[Detected change data]
□ □ □ □ □
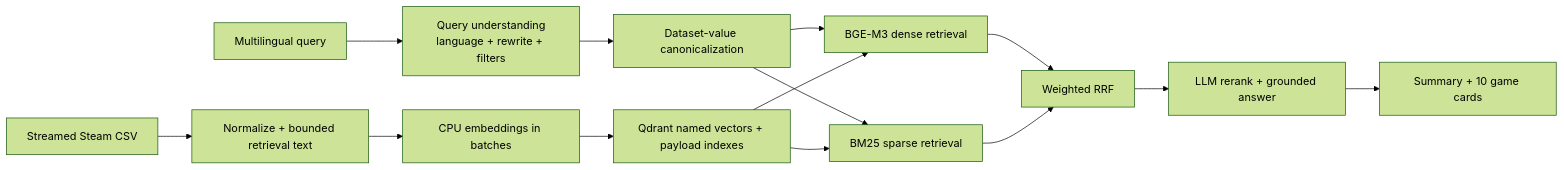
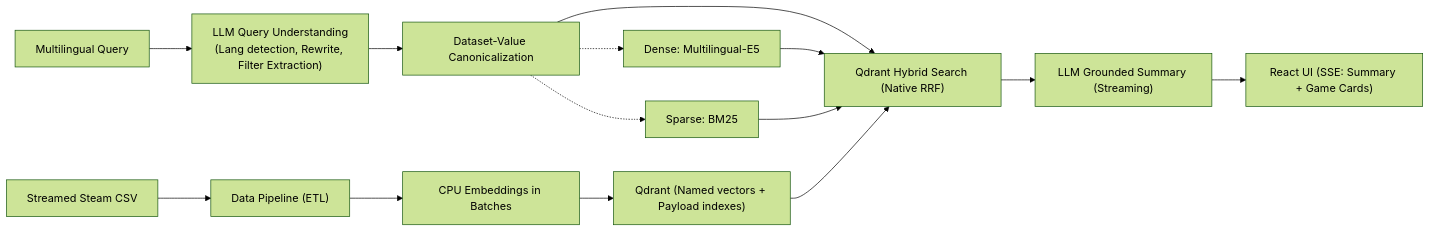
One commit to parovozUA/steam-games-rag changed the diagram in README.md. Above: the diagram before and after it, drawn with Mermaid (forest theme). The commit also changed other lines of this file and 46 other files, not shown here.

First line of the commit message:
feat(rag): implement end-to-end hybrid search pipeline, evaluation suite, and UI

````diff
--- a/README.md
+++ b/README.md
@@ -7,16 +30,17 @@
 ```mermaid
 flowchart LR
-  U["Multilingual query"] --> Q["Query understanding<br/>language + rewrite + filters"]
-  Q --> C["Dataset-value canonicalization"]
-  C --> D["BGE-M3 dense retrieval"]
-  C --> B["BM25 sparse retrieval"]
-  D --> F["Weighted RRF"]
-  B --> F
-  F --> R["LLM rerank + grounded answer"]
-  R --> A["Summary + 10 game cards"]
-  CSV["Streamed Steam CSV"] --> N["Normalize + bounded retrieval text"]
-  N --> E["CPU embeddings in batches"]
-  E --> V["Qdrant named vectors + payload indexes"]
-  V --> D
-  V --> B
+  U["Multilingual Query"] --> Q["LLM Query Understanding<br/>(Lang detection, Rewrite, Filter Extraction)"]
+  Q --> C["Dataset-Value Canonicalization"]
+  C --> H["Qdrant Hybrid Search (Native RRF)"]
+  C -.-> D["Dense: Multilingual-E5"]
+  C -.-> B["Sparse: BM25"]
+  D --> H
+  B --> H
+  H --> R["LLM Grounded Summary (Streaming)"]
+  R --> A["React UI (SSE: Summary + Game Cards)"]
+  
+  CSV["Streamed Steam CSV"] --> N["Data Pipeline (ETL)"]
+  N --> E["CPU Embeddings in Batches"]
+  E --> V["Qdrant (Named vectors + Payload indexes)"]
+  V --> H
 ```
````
□ □ □ □ □
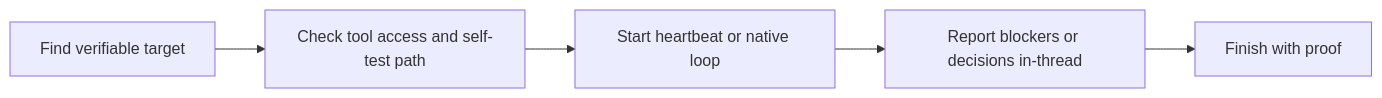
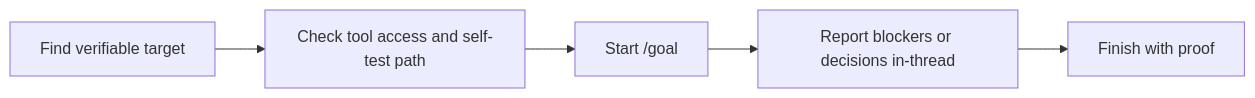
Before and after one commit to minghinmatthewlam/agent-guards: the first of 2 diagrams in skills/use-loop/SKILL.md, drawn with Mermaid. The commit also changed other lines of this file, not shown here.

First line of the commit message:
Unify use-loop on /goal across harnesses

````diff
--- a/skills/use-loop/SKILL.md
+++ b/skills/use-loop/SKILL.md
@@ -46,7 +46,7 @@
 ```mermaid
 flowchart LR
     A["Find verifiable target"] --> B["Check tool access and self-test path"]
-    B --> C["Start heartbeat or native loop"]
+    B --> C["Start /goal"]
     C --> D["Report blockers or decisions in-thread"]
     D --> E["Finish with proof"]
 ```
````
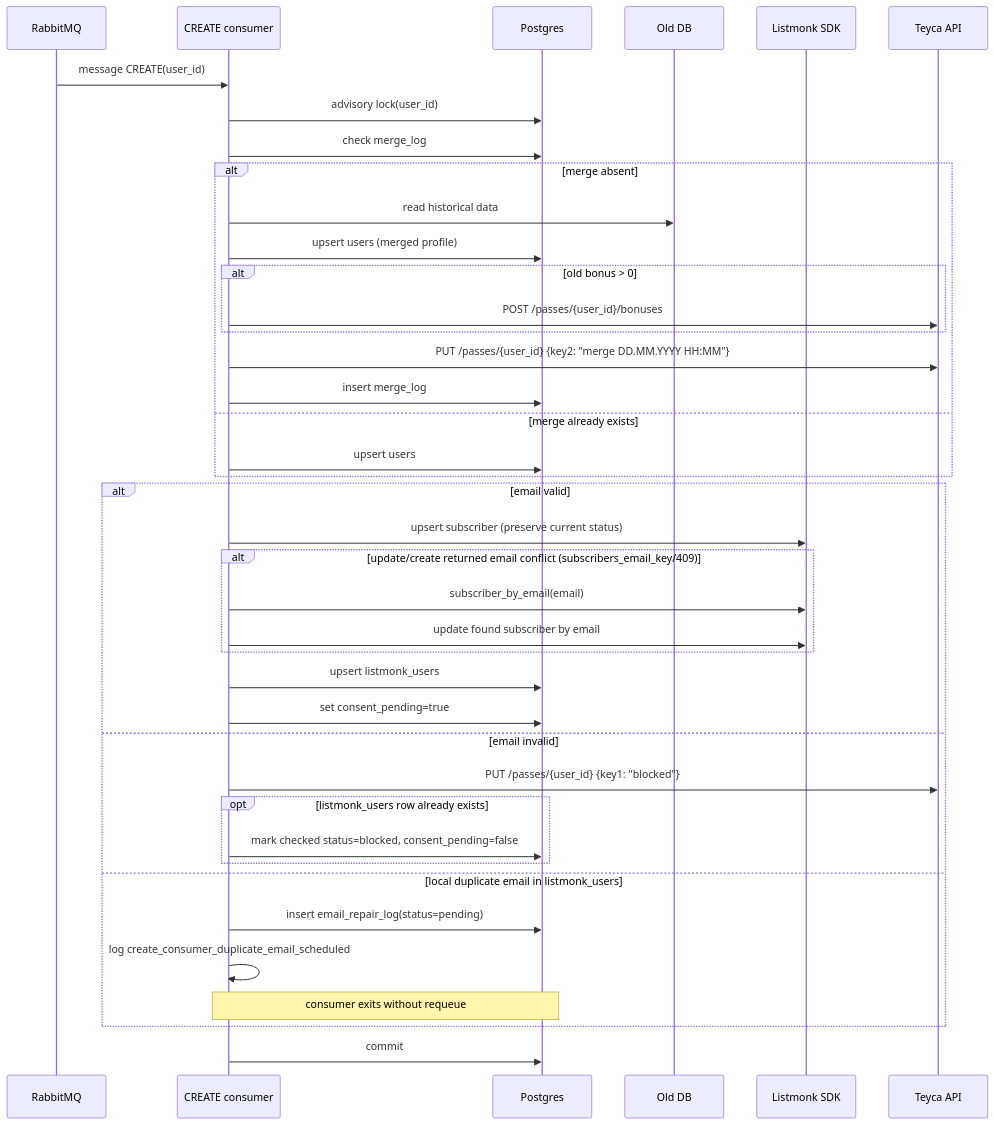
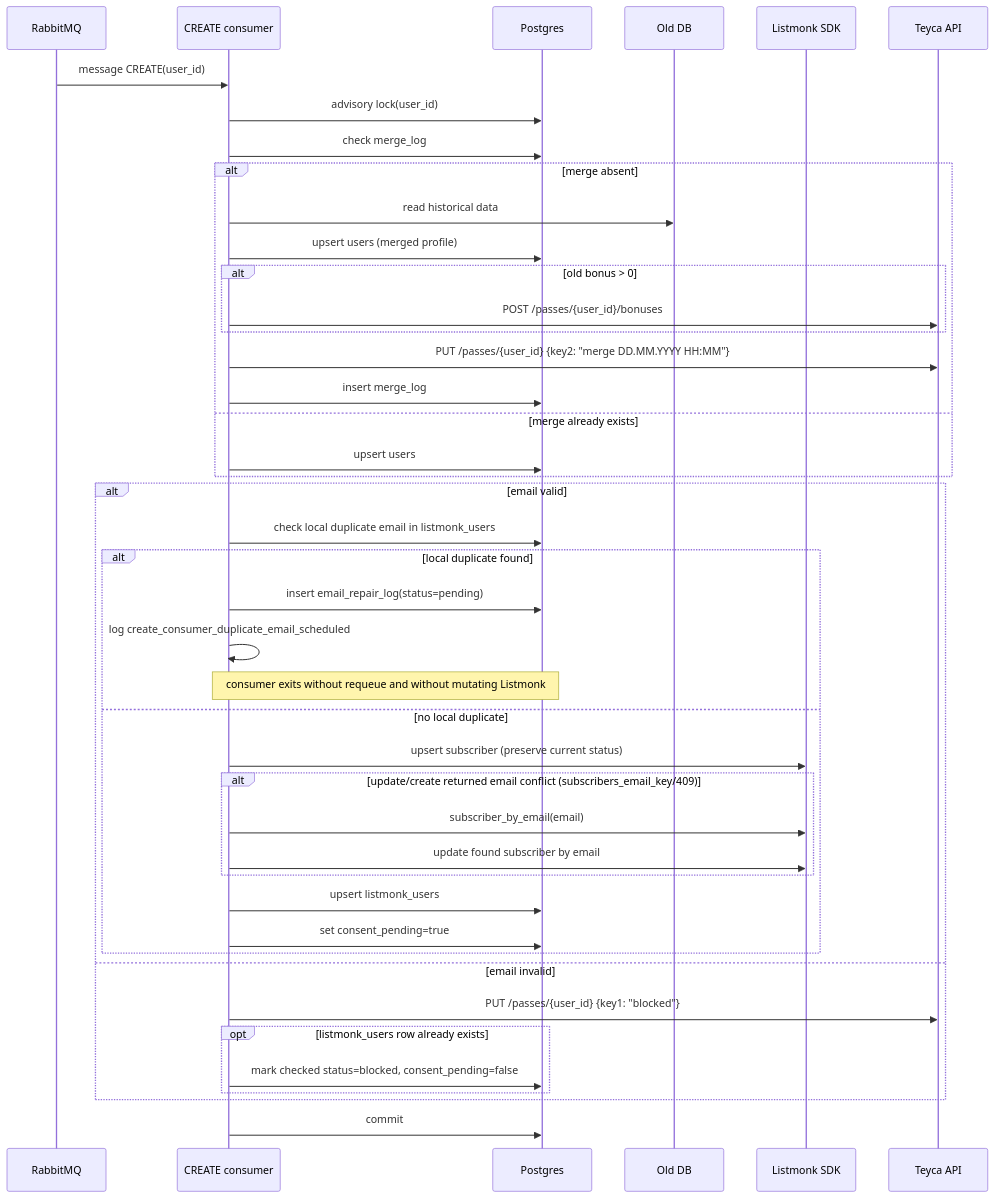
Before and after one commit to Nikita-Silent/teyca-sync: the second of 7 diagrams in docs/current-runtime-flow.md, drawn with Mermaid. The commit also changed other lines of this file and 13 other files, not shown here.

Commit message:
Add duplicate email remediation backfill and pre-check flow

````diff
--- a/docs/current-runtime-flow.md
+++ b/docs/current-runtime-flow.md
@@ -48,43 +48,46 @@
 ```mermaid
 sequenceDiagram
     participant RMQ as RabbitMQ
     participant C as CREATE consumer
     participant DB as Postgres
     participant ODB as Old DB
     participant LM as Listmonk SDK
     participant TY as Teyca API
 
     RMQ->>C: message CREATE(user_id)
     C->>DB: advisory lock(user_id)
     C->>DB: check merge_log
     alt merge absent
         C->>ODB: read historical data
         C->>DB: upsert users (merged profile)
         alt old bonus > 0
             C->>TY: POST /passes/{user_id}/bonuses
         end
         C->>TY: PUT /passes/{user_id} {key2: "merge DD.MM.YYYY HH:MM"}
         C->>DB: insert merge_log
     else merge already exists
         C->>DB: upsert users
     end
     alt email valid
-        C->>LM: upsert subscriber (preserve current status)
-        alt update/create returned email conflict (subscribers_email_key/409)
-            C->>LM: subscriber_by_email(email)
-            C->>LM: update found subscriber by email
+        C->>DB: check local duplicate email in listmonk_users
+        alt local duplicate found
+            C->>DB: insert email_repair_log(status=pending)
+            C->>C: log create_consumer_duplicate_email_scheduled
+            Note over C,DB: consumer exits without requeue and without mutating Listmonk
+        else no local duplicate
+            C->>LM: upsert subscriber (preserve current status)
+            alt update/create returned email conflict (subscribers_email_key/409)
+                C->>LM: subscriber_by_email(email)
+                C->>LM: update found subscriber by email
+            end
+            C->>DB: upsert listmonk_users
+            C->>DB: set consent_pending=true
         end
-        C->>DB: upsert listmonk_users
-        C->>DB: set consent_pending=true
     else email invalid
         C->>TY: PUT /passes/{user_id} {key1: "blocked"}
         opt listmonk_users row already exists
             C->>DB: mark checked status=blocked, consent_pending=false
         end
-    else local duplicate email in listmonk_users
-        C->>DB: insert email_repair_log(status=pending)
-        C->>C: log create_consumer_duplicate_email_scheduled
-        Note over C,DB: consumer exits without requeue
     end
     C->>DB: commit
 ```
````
□ □ □ □ □
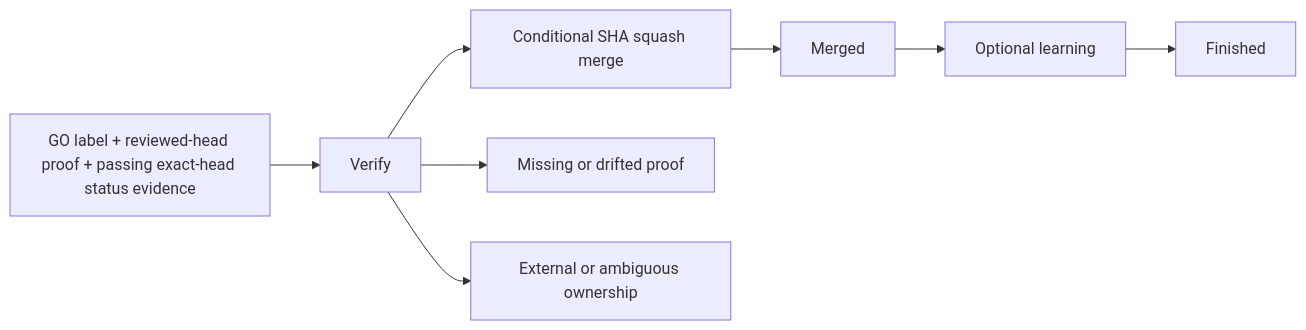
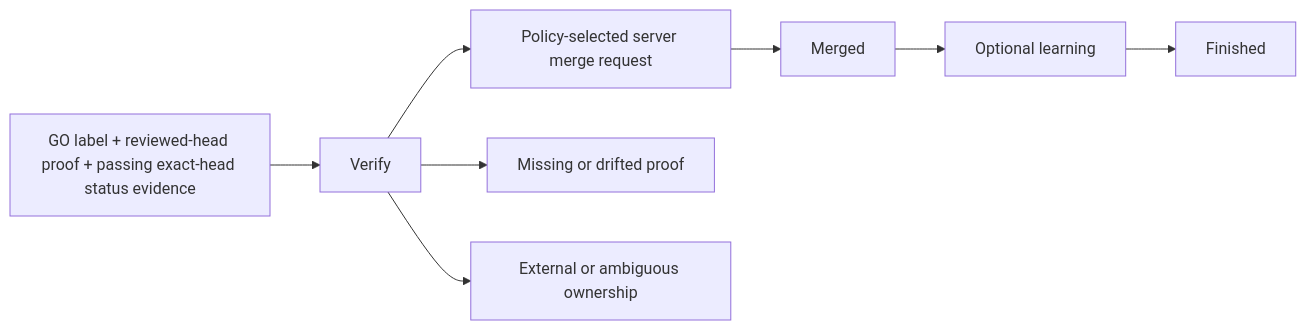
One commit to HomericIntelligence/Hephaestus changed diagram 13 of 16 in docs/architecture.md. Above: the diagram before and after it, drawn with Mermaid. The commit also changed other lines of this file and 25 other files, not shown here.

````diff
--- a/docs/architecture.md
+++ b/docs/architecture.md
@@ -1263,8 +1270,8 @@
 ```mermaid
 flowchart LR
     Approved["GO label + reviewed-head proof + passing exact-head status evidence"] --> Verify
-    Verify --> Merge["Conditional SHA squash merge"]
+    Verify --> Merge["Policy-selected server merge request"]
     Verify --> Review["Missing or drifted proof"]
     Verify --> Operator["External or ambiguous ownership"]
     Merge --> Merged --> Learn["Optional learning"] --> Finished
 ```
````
□ □ □ □ □
● **Exercise directions**: Filter the data above by the word "Qdrant" and copy every line that matches.

● **Answer space**:
-  E --> V["Qdrant named vectors + payload indexes"]
+  C --> H["Qdrant Hybrid Search (Native RRF)"]
+  E --> V["Qdrant (Named vectors + Payload indexes)"]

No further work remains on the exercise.